▶ [What is needed] Copy out each line of the data holding "Separated".

Start of Data records

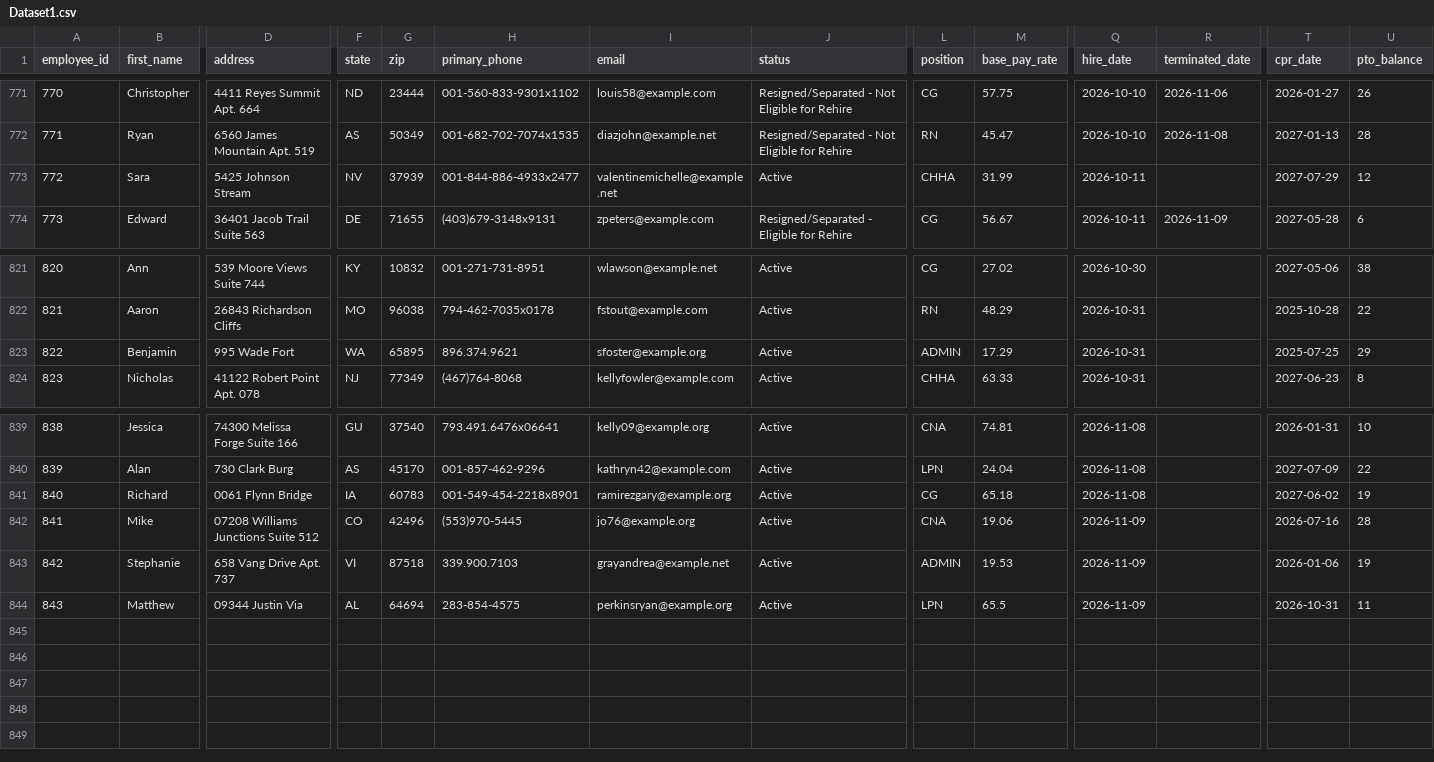
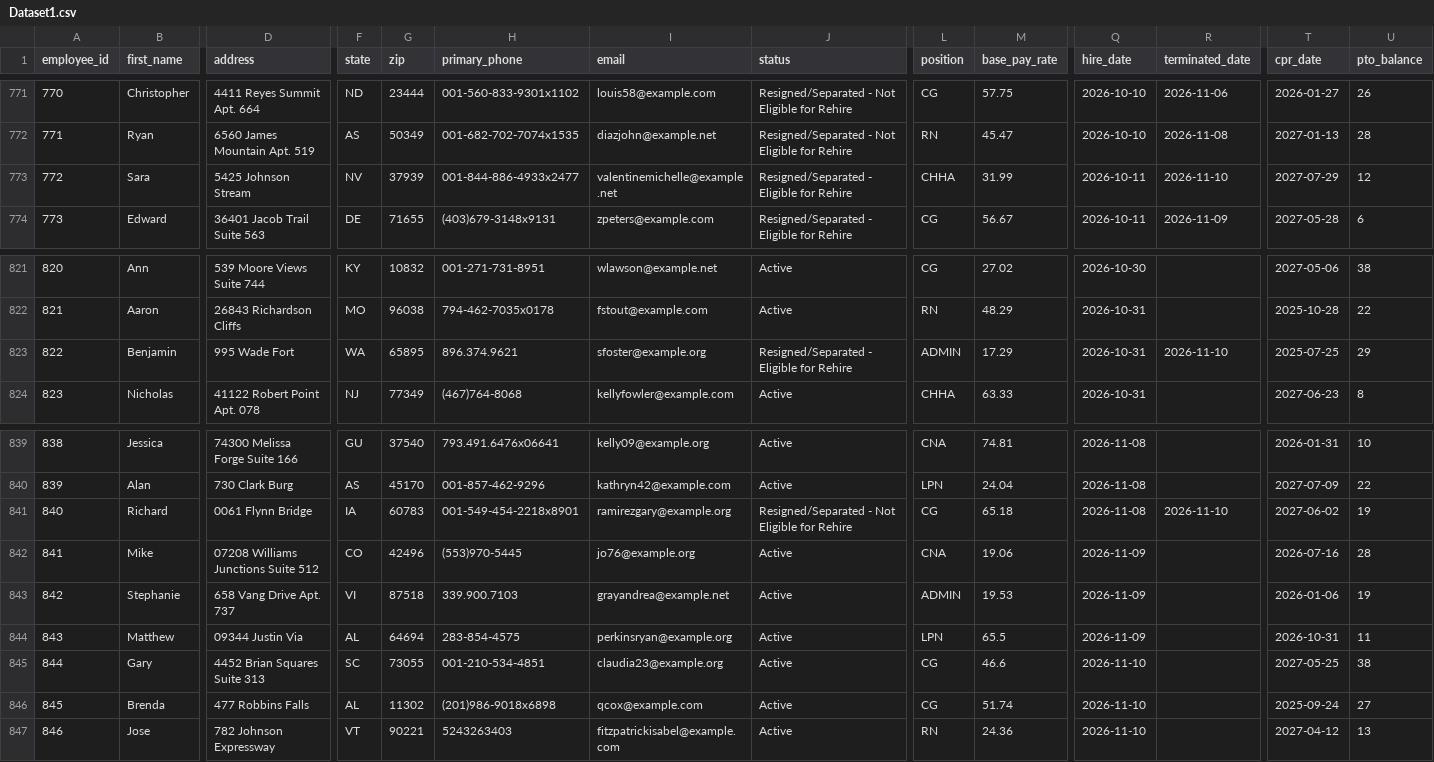
Before and after one commit to uzairnauman/Work_Opportunity_Tax_Credit, a CSV file: Datasets/Dataset1.csv, drawn as a sheet; only a part is shown, gaps mark what is left out; rows hold the shown columns only; the diff names each change by its address in the sheet, - before the commit and + after, or states it on an @@ line.

Commit message:
Automated HR update: Tue Nov 10 13:52:29 UTC 2026

```diff
--- a/Datasets/Dataset1.csv
+++ b/Datasets/Dataset1.csv
-J773 (status): Active
+J773 (status): Resigned/Separated - Eligible for Rehire
-R773 (terminated_date): (empty)
+R773 (terminated_date): 2026-11-10
-J823 (status): Active
+J823 (status): Resigned/Separated - Eligible for Rehire
-R823 (terminated_date): (empty)
+R823 (terminated_date): 2026-11-10
-J841 (status): Active
+J841 (status): Resigned/Separated - Not Eligible for Rehire
-R841 (terminated_date): (empty)
+R841 (terminated_date): 2026-11-10
+row 845: 844 | Gary | 4452 Brian Squares Suite 313 | SC | 73055 | 001-210-534-4851 | claudia23@example.org | Active | CG | 46.6 | 2026-11-10 |  | 2027-05-25 | 38
+row 846: 845 | Brenda | 477 Robbins Falls | AL | 11302 | (201)986-9018x6898 | qcox@example.com | Active | CG | 51.74 | 2026-11-10 |  | 2025-09-24 | 27
+row 847: 846 | Jose | 782 Johnson Expressway | VT | 90221 | 5243263403 | fitzpatrickisabel@example.com | Active | RN | 24.36 | 2026-11-10 |  | 2027-04-12 | 13
```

End of Data records

▶ [Result of this exercise]
+J773 (status): Resigned/Separated - Eligible for Rehire
+J823 (status): Resigned/Separated - Eligible for Rehire
+J841 (status): Resigned/Separated - Not Eligible for Rehire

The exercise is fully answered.